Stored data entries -
******************************

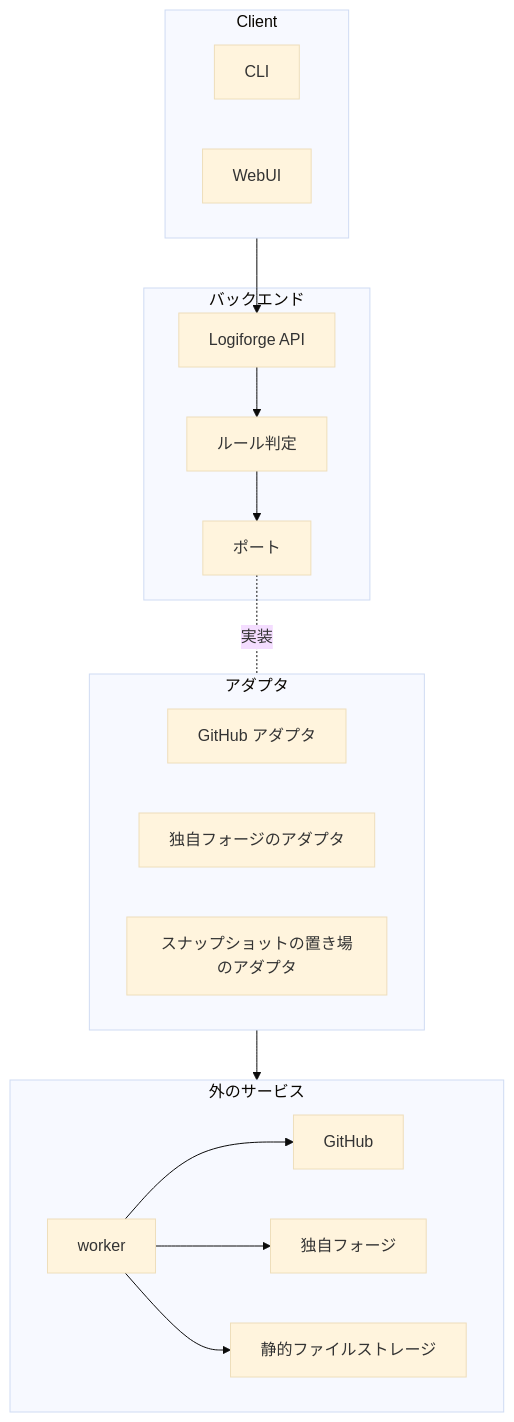
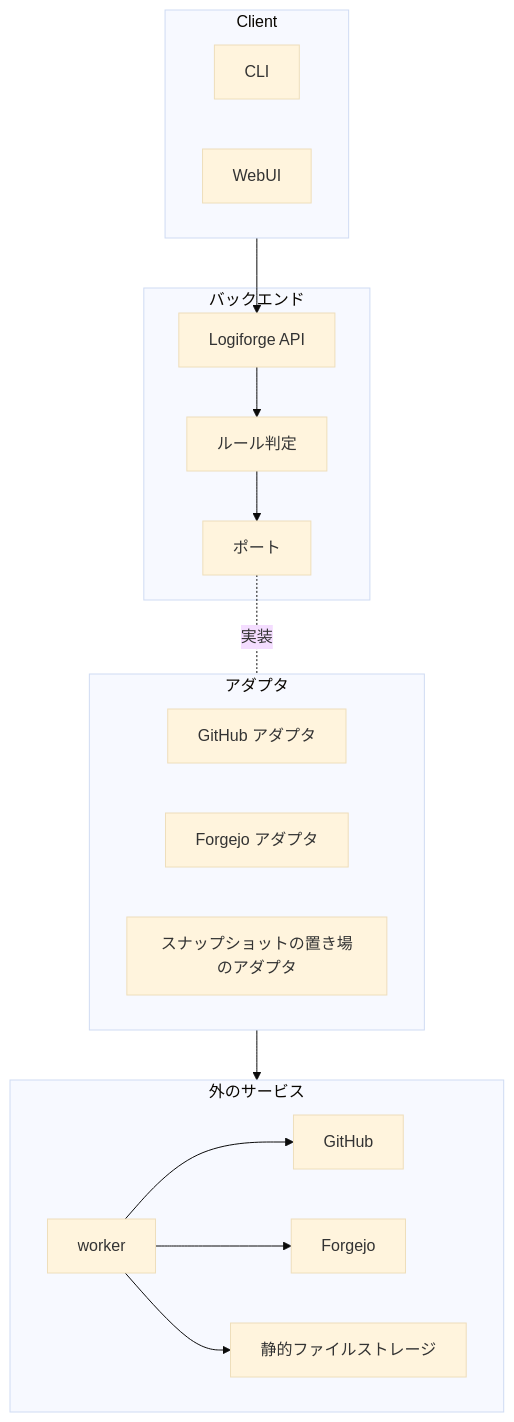
One commit to yamambainc/logiforge changed the diagram in design/architecture.md. Above: the diagram before and after it, drawn with Mermaid (base theme). The commit also changed other lines of this file and 20 other files, not shown here.

````diff
--- a/design/architecture.md
+++ b/design/architecture.md
@@ -8,31 +8,31 @@
 ```mermaid
 flowchart TB
   subgraph CL["Client"]
     CLI["CLI"]
     WEB["WebUI"]
   end
   subgraph BE["バックエンド"]
     API["Logiforge API"]
     RULE["ルール判定"]
     PT["ポート"]
   end
   subgraph AD["アダプタ"]
     GHA["GitHub アダプタ"]
-    NFA["独自フォージのアダプタ"]
+    NFA["Forgejo アダプタ"]
     SSA["スナップショットの置き場のアダプタ"]
   end
   subgraph EX["外のサービス"]
     W["worker"]
     GH["GitHub"]
-    NF["独自フォージ"]
+    NF["Forgejo"]
     OBJ["静的ファイルストレージ"]
   end
   CL --> API
   API --> RULE
   RULE --> PT
   PT -.-|実装| AD
   AD --> EX
   W --> GH
   W --> NF
   W --> OBJ
 ```
````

******************************

What you have to do - Skipping any images, write out all the data exactly.

Solution to this problem -
One commit to yamambainc/logiforge changed the diagram in design/architecture.md. Above: the diagram before and after it, drawn with Mermaid (base theme). The commit also changed other lines of this file and 20 other files, not shown here.

````diff
--- a/design/architecture.md
+++ b/design/architecture.md
@@ -8,31 +8,31 @@
 ```mermaid
 flowchart TB
   subgraph CL["Client"]
     CLI["CLI"]
     WEB["WebUI"]
   end
   subgraph BE["バックエンド"]
     API["Logiforge API"]
     RULE["ルール判定"]
     PT["ポート"]
   end
   subgraph AD["アダプタ"]
     GHA["GitHub アダプタ"]
-    NFA["独自フォージのアダプタ"]
+    NFA["Forgejo アダプタ"]
     SSA["スナップショットの置き場のアダプタ"]
   end
   subgraph EX["外のサービス"]
     W["worker"]
     GH["GitHub"]
-    NF["独自フォージ"]
+    NF["Forgejo"]
     OBJ["静的ファイルストレージ"]
   end
   CL --> API
   API --> RULE
   RULE --> PT
   PT -.-|実装| AD
   AD --> EX
   W --> GH
   W --> NF
   W --> OBJ
 ```
````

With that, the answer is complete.